With the growing need for digital security in the world of technological advancement, the need for stringent authentication and authorization procedures in an organization is very high. Though both these terms are often used interchangeably, they refer to two different procedures. In the world of Digital Identity, authentication refers to verifying the identity of a user, whereas authorization refers to validating of a user has permission to access certain files, data, and applications. Both authentication and authorization help system managers control who has what kind of access to resources in a system.
After a user has been authenticated to access files in a system, the user has to be authorized in order to determine if they are allowed partial or full access to certain files. The authorization policy of a system determines what a user can do. For example, an employee has to first authenticate themselves while trying to access the company’s system software.
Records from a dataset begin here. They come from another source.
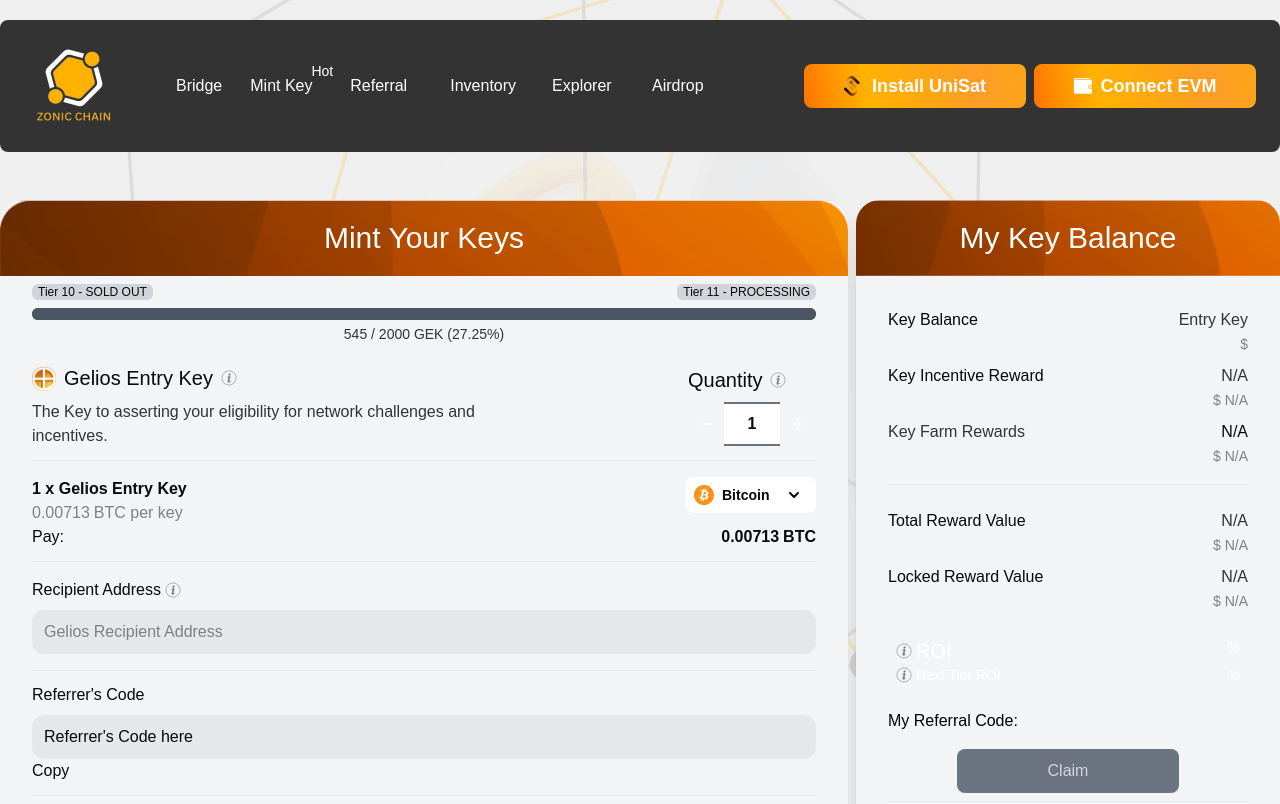
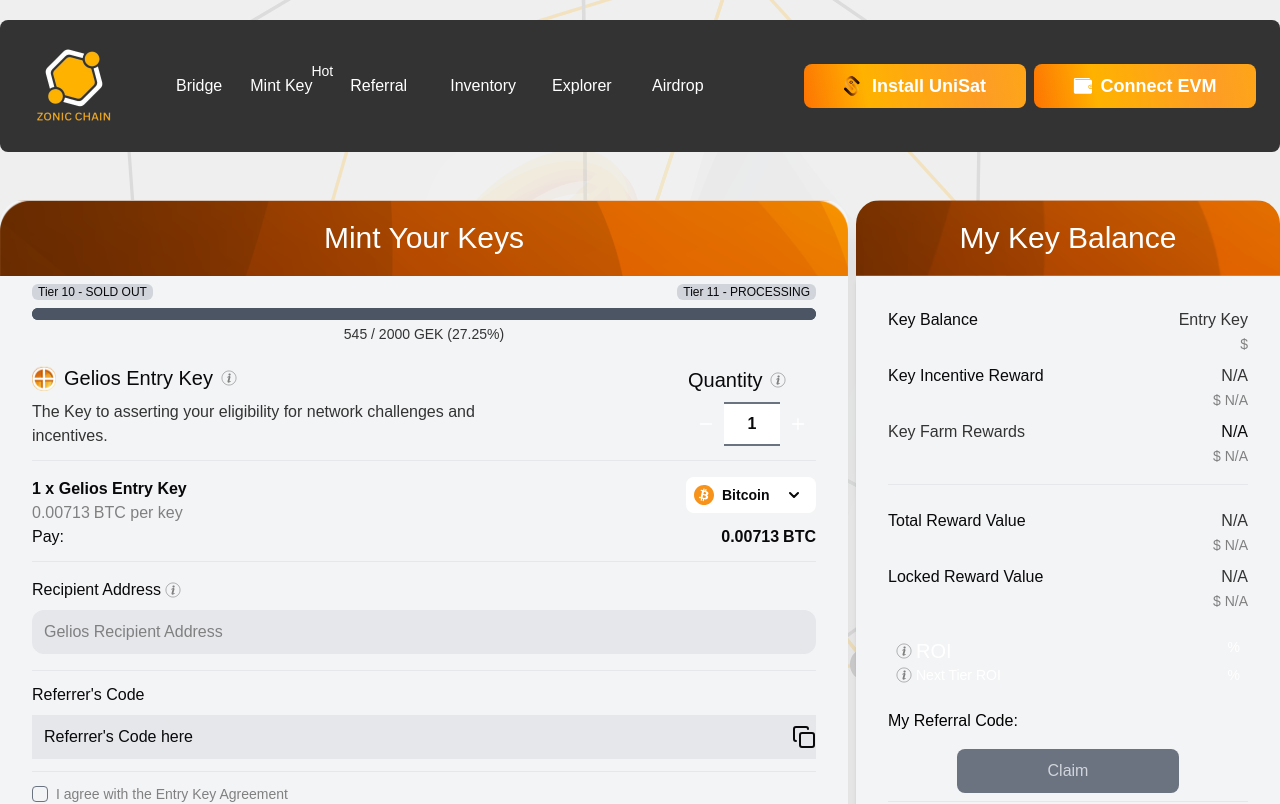
Before and after one commit to md-rimon-hossain/client, a React (Vite) app: page / in a window 1280 px wide. Shown: the top 804 px of the page. Built offline with nearby package versions, Linux system fonts and the light colour scheme; a web font is replaced by a local one.

Commit message:
add client Project

```diff
--- a/package.json
+++ b/package.json
@@ -10,6 +10,7 @@
     "preview": "vite preview"
   },
   "dependencies": {
+    "lucide-react": "^0.376.0",
     "react": "^18.2.0",
     "react-dom": "^18.2.0",
     "react-router-dom": "^6.23.0"
--- a/src/components/CoppyReferrCode/CoppyBtn.jsx
+++ b/src/components/CoppyReferrCode/CoppyBtn.jsx
@@ -1,4 +1,5 @@
 /* eslint-disable react/prop-types */
+import { CheckCheck, Copy } from "lucide-react";
 import { useState } from "react";
 
 const CopyToClipboardButton = ({ textToCopy }) => {
@@ -28,18 +29,19 @@
   };
 
   return (
-    <div>
+    <div className="relative flex items-center justify-center pr-4 rounded-e-xl  bg-gray-200">
       <button
         onClick={(e) => {
           e.preventDefault();
           copyTextToClipboard(textToCopy);
         }}
       >
-        Copy
+        {copySuccess ? (
+          <CheckCheck className="text-[#FFB200]" />
+        ) : (
+          <Copy className="text-[#FFB200]" />
+        )}
       </button>
-      {copySuccess && (
-        <p style={{ color: "green" }}>Referrer&apos;s Code copied !</p>
-      )}
     </div>
   );
 };
--- a/src/components/MainApp.jsx
+++ b/src/components/MainApp.jsx
@@ -332,7 +332,7 @@
                                   Referrer&apos;s Code
                                 </label>
                               </div>
-                              <div className="relative">
+                              <div className="relative flex justify-between">
                                 <input
                                   name="refCode"
                                   placeholder=""
@@ -342,7 +342,7 @@
                                   value={referrersCode}
                                   type="text"
                                   id="refCode"
-                                  className="block h-[44px] w-full rounded-xl border-none bg-gray-200   placeholder:text-gray80 focus:border-none focus:outline-none focus:ring-0"
+                                  className="block  h-[44px] w-full  rounded-s-xl border-none bg-gray-200   placeholder:text-gray80 focus:border-none focus:outline-none focus:ring-0"
                                   data-gtm-form-interact-field-id="3"
                                 />
                                 <CopyToClipboardButton
```
Also changed, not shown: 1 other file (tests, documents, lock files or other folders).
After successful authentication, the employee can access only those files which the system administrator has authorized them to access.
What are the features of uqudo’s authentication process?
uqudo’s authentication process uses state-of-the-art biometrics for passwordless login, multi-factor authentication, account recovery, transaction authorization, and more.
- Passwordless login
As the term indicates, passwordless login refers to user authentication without the hassle of using a password and using other methods like verifying credentials using a secondary device, biometrics, or OTPs for authenticating a user.
- Biometric Authentication
A comprehensive biometric authentication solution is another important feature of uqudo’s authentication process. In this, users are verified using specific physical features such as facial recognition, fingerprint scans, retina, and iris recognition. Since biometrics are hard to replicate, this solution is very secure.
- Two-Factor Authentication
2FA adds a second layer of authentication while verifying a user’s identity. uqudo’s two-factor authentication service uses facial recognition as the second factor, making it very difficult to be stolen by identity thieves.
- FIDO & FIDO2 Authentication
uqudo uses Fast Identity Online for an extra secure authentication process. FIDO2 represents a passwordless authentication process on top of an existing two-factor authentication, making the system even more secure. uqudo’s FIDO2 authentication services use a combination of authentication and cryptography making our passwordless authentication services very safe.
- Account Recovery
When a user is unable to authenticate themselves for whatever reason they have to recover their account through a number of steps. Generally, a user has to answer various questions or validate themselves through numerous OTPs to recover their account. However, uqudo’s account recovery solutions involve easier steps like face, fingerprint, or voice verification to authenticate the account owner.
- Transactional authorization
Transactional authorization is an important step for authorization of an online transaction, to check if a transaction has been done by the authorized bank account holder or not. uqudo’s transactional authorization services verify sensitive operations for banking systems using time-based OTPs or biometric sign-ins.
How does uqudo’s authentication system work?
uqudo’s fast and highly secure authentication procedure involves the following steps:
- A selfie of the user and biometric data is captured during the signing-up process.
- For logging in, the user has to simply verify their biometrics
- The captured biometric can then be used for two-factor authentication, account recovery, and transaction authentication.
Why choose uqudo for your organization’s seamless authentication process?
- uqudo’s impeccable authentication helps enhance your user experience with fast and frictionless logins.
- Our stringent authentication policy eliminates the chances of stolen identities due to weak or misused passwords.
- Our easy-to-implement authentication protocols eliminate your need for extensive IT support for everyday authentication processes.
- To reduce the hassle of constant log-ins, our ongoing KYC procedures can help authenticate your future transactions.
To learn more about this, please get in touch with us.